The World Meteorological Organization recently released its State of The Global Climate for 2016. There was a wealth of information in it: a new temperature record (approximately 1.1 °C above the pre-industrial period and 0.06 °C above the previous record set in 2015), CO2 new highs (400.0 ± 0.1 ppm in the atmosphere at the end of 2015), unprecedented global sea-ice extent (more than 4 million km2 below average in November), and global sea level rise in early 2016 values making new records (with plenty of coral bleaching and acidification).
To top it all, news were also released that ice in both the Arctic and Antarctica have reached record low extents (for winter maximum in the Arctic and summer minimum in Antarctica).
“Truly Uncharted Territory”
All of those facts are eye-catching and concerning enough, but they were not the headline-makers. That honor went to the line “Truly Uncharted Territory”. It describes perfectly the situation – we have no exact grasp of all the potential consequences because we have never been there. Yes, we do know that the temperatures will keep going up, but that does not mean we know all of the effects the higher temperatures can have – . But we could take a few guesses – and we’d probably be right.
Among the more intuitive consequences: more extensive and longer-lasting wildfires (check). More extensive and longer lasting droughts (check). More frequent and heavier downpours (check). More severe floods (check). Among the not-so-intuitive: An increase in winter storms frequency and intensity (check). An increase in the intensity, frequency and duration of Atlantic hurricanes (check). An increase in health problems related to the increase in ozone as a consequence of warming (check). There are more, but you get the idea.
We must be prepared for a range of climate-induced risks
So how can we prepare for possible outcomes of global warming? The answer is actually pretty simple: by preparing for a range of risks. Just as home insurance covers a variety of risks (but, for the record, does not cover flood), so should climate preparedness. And just as in a home we can do things to reduce risk (sprinklers, handrails, door locks), so can we do in the case of global warming.
Disaster risk reduction is a concept that has been around for quite a while. Risk reduction and management comes in many ways, such as the update to the federal flood risk management standard, part of Executive Order 13690 signed by former President Obama in 2015, which requires federal agencies to ensure that public infrastructure (including public housing, hospitals, and water treatment plants) is more resilient to flooding.
Why prepare? It makes sound fiscal sense, and saves taxpayers in the long run. The National Institute for Building Sciences in 2005 found that, on average, every dollar invested in hazard mitigation results in $4 saved in recovery costs. And from 2005 to 2014, the federal government spent $277.6 billion on disaster assistance, while FEMA designated less than $600 million toward its primary pre-disaster mitigation program. Increasing preparedness investments before disaster strikes is just plain smart – it saves not only money but disruption of the economy and human lives.

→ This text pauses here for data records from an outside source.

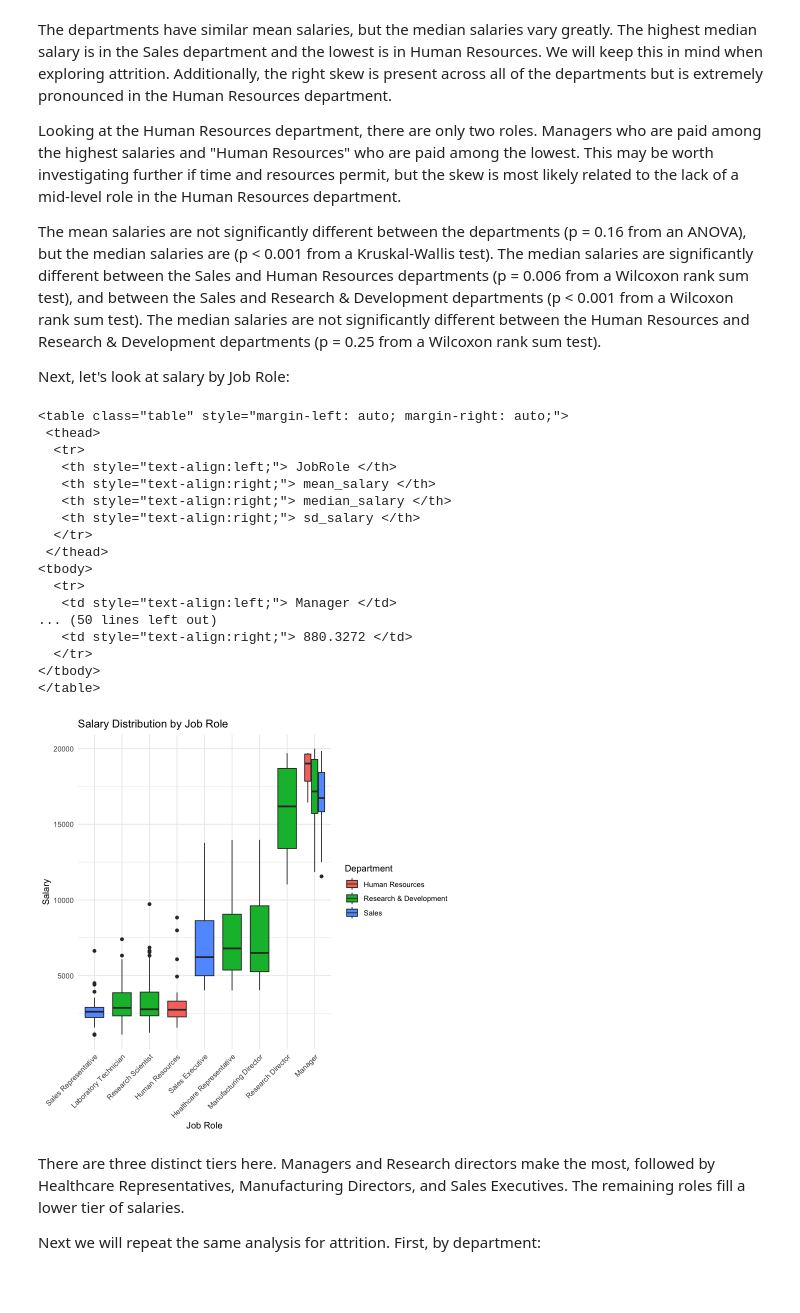
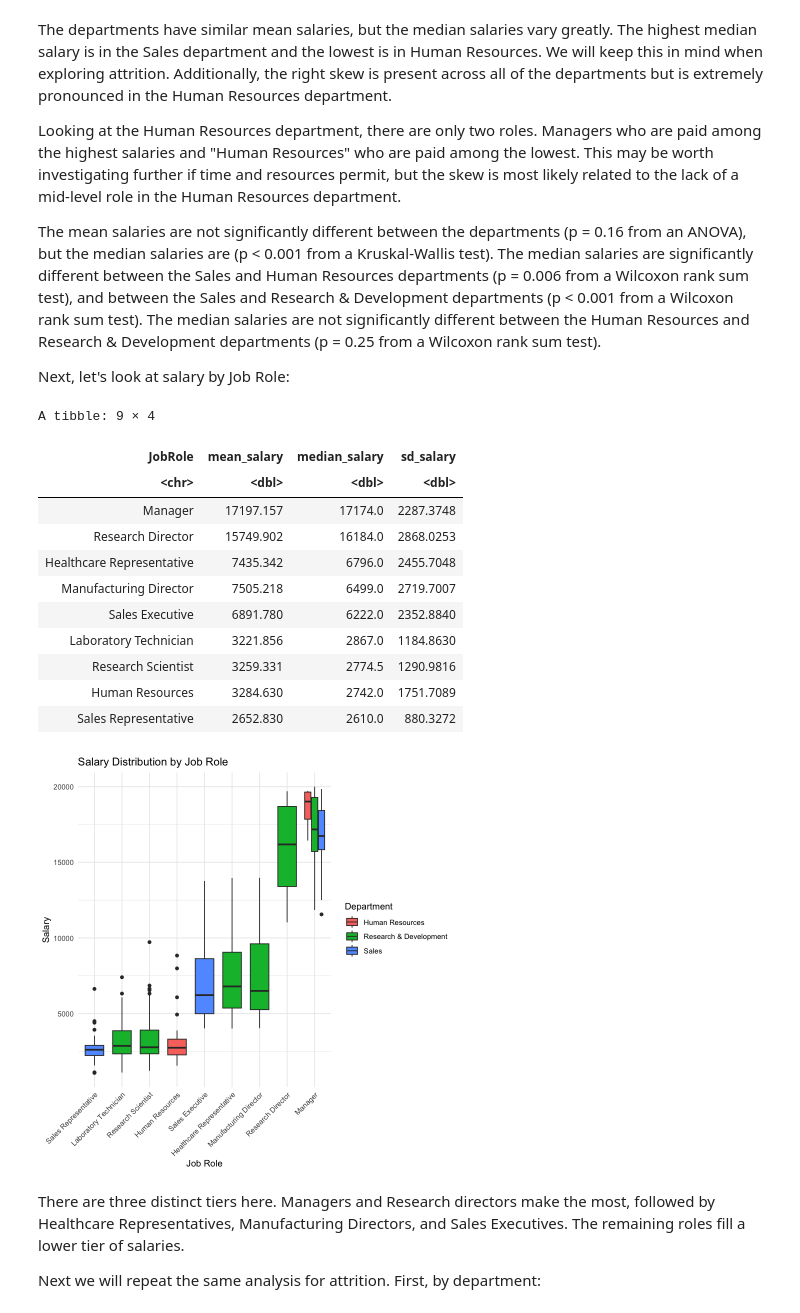
Before and after one commit to NickSager/NickSager.github.io, a Jupyter notebook: assets/jupyter/CaseStudy2DDS.ipynb, the cells around one changed output. Saved outputs shown, nothing was run; the diff lists cells and outputs as text; code cells hidden in the pictures; blank space fills up the shorter version.

```diff
--- a/assets/jupyter/CaseStudy2DDS.ipynb
+++ b/assets/jupyter/CaseStudy2DDS.ipynb
@@ -322,44 +321,39 @@ Next, let's look at salary by Job Role:
 # %%
 # Salary by JobRole boxplots
 df %>%
     ggplot(aes(x = reorder(JobRole, MonthlyIncome), y = MonthlyIncome, fill = Department)) +
     geom_boxplot() +
     theme_minimal() +
     theme(axis.text.x = element_text(angle = 45, hjust = 1)) +
     labs(
         title = "Salary Distribution by Job Role",
         x = "Job Role",
         y = "Salary"
     )
 
 df %>%
     group_by(JobRole) %>%
     summarize(
         mean_salary = mean(MonthlyIncome),
         median_salary = median(MonthlyIncome),
         sd_salary = sd(MonthlyIncome)
     ) %>%
-    arrange(desc(median_salary)) %>%
-    kable() %>%
-    kable_styling()
+    arrange(desc(median_salary)) # %>%
+    # kable() %>%
+    # kable_styling()
 # %% [output]
-<table class="table" style="margin-left: auto; margin-right: auto;">
- <thead>
-  <tr>
-   <th style="text-align:left;"> JobRole </th>
-   <th style="text-align:right;"> mean_salary </th>
-   <th style="text-align:right;"> median_salary </th>
-   <th style="text-align:right;"> sd_salary </th>
-  </tr>
- </thead>
-<tbody>
-  <tr>
-   <td style="text-align:left;"> Manager </td>
-... (50 lines left out)
-   <td style="text-align:right;"> 880.3272 </td>
-  </tr>
-</tbody>
-</table>
+A tibble: 9 × 4
+| JobRole | mean_salary | median_salary | sd_salary |
+| <chr> | <dbl> | <dbl> | <dbl> |
+| Manager | 17197.157 | 17174.0 | 2287.3748 |
+| Research Director | 15749.902 | 16184.0 | 2868.0253 |
+| Healthcare Representative | 7435.342 | 6796.0 | 2455.7048 |
+| Manufacturing Director | 7505.218 | 6499.0 | 2719.7007 |
+| Sales Executive | 6891.780 | 6222.0 | 2352.8840 |
+| Laboratory Technician | 3221.856 | 2867.0 | 1184.8630 |
+| Research Scientist | 3259.331 | 2774.5 | 1290.9816 |
+| Human Resources | 3284.630 | 2742.0 | 1751.7089 |
+| Sales Representative | 2652.830 | 2610.0 | 880.3272 |
 [figure]
 # %% [markdown]
 There are three distinct tiers here. Managers and Research directors make the most, followed by Healthcare Representatives, Manufacturing Directors, and Sales Executives. The remaining roles fill a lower tier of salaries.
```
Also changed, not shown: parts of 15 cells of this notebook, 3 other files.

Risk reduction requires science, policies, and financial resources
Budget cuts proposed by the Trump administration can seriously undermine disaster mitigation. Not only does preparedness require financial investments, the planning must be based on solid science. Agencies like FEMA, NOAA, EPA, and HUD – all at risk of diminished budgets – are the ones providing the science and evidence-based decisions that guide disaster risk reduction programs and policies. Without the myriad scientific information streaming regularly from NOAA and EPA science programs and monitoring, FEMA and HUD can find themselves at a loss when deciding next steps. The American people will pay the price – twice: in their pockets and in their everyday lives.
Last but not least, the rolling back of climate safeguards through Executive Order will have significant impacts not only on disaster preparedness and risk reduction, but also on the necessary global warming mitigation efforts. The logic is straightforward: if we do not reduce emissions, warming rate will be higher, and with more warming, comes a broader range of possible risks, which will require more resources and more preparedness. And one thing we do not need is to have to figure out even more protections – we are struggling enough as it is.
We can effect change – one step at a time!
No matter how discouraging the news is, we can keep the fight everywhere we are, everywhere we go. Everyone has a stake in this fight, scientists and non-scientists alike. We can change things, for the people are truly powerful – and they are learning about their power. A movement has started that will not be stopped, and will hold our nation’s leaders accountable.
Please join us on April 29 for the People’s Climate Movement in Washington DC. You too can – and should – be part of the movement.
Support from UCS members make work like this possible. Will you join us? Help UCS advance independent science for a healthy environment and a safer world.